■ TASK DESCRIPTION ■
Could you please retype the records exactly, minus their pictures?

■ RECORDS TO USE ■
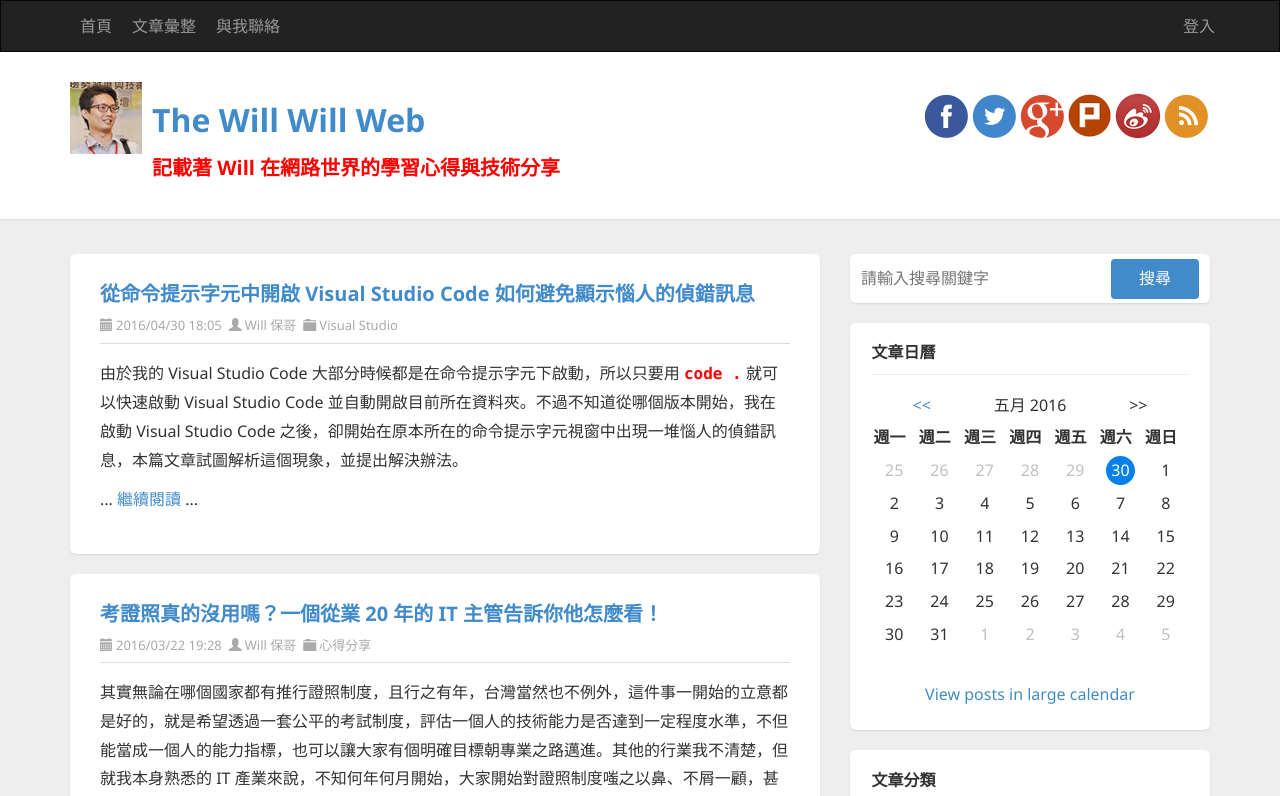
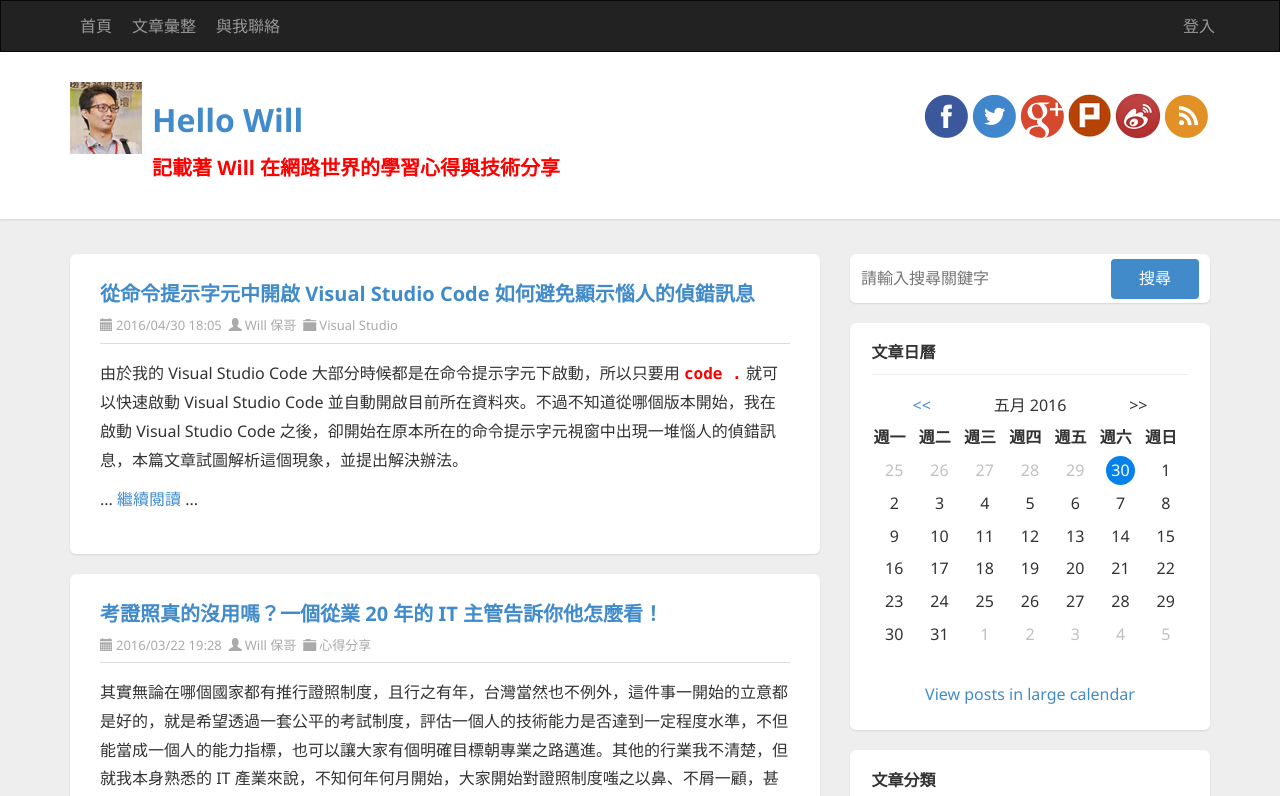
Before and after one commit to doggy8088/demo0204, an Angular app: page / in a window 1280 px wide. Shown: the top 796 px of the page. Built offline with nearby package versions, Linux system fonts and the light colour scheme.

Commit message:
05 練習 Angular 2 的資料繫結方法：內嵌繫結 + 屬性繫結

```diff
--- a/src/app/header/header.component.html
+++ b/src/app/header/header.component.html
@@ -25,11 +25,12 @@
   <div class="title-wrapper">
     <div class="container">
 
-      <img src="/assets/images/logo.png" class="pull-left logo" alt="The Will Will Web">
+      <img src="/assets/images/logo.png" class="pull-left logo"
+           [title]="pageTitle">
 
       <div class="pull-left">
-        <h1><a href="http://blog.miniasp.com/">The Will Will Web</a></h1>
-        <h3 class="highlight">記載著 Will 在網路世界的學習心得與技術分享</h3>
+        <h1><a href="{{homeUrl}}">{{pageTitle}}</a></h1>
+        <h3 class="highlight" [innerHTML]="pageSubtitle"></h3>
       </div>
 
       <div id="social-icons" class="pull-right social-icon">
--- a/src/app/header/header.component.ts
+++ b/src/app/header/header.component.ts
@@ -7,6 +7,10 @@ import { Component, OnInit } from '@angular/core';
 })
 export class HeaderComponent implements OnInit {
 
+  pageTitle = 'Hello Will';
+  homeUrl = 'http://blog.miniasp.com/';
+  pageSubtitle = '記載著 <strong>Will</strong> 在網路世界的學習心得與技術分享';
+
   constructor() { }
 
   ngOnInit() {
```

■ SOLUTION ■
Before and after one commit to doggy8088/demo0204, an Angular app: page / in a window 1280 px wide. Shown: the top 796 px of the page. Built offline with nearby package versions, Linux system fonts and the light colour scheme.

Commit message:
05 練習 Angular 2 的資料繫結方法：內嵌繫結 + 屬性繫結

```diff
--- a/src/app/header/header.component.html
+++ b/src/app/header/header.component.html
@@ -25,11 +25,12 @@
   <div class="title-wrapper">
     <div class="container">
 
-      <img src="/assets/images/logo.png" class="pull-left logo" alt="The Will Will Web">
+      <img src="/assets/images/logo.png" class="pull-left logo"
+           [title]="pageTitle">
 
       <div class="pull-left">
-        <h1><a href="http://blog.miniasp.com/">The Will Will Web</a></h1>
-        <h3 class="highlight">記載著 Will 在網路世界的學習心得與技術分享</h3>
+        <h1><a href="{{homeUrl}}">{{pageTitle}}</a></h1>
+        <h3 class="highlight" [innerHTML]="pageSubtitle"></h3>
       </div>
 
       <div id="social-icons" class="pull-right social-icon">
--- a/src/app/header/header.component.ts
+++ b/src/app/header/header.component.ts
@@ -7,6 +7,10 @@ import { Component, OnInit } from '@angular/core';
 })
 export class HeaderComponent implements OnInit {
 
+  pageTitle = 'Hello Will';
+  homeUrl = 'http://blog.miniasp.com/';
+  pageSubtitle = '記載著 <strong>Will</strong> 在網路世界的學習心得與技術分享';
+
   constructor() { }
 
   ngOnInit() {
```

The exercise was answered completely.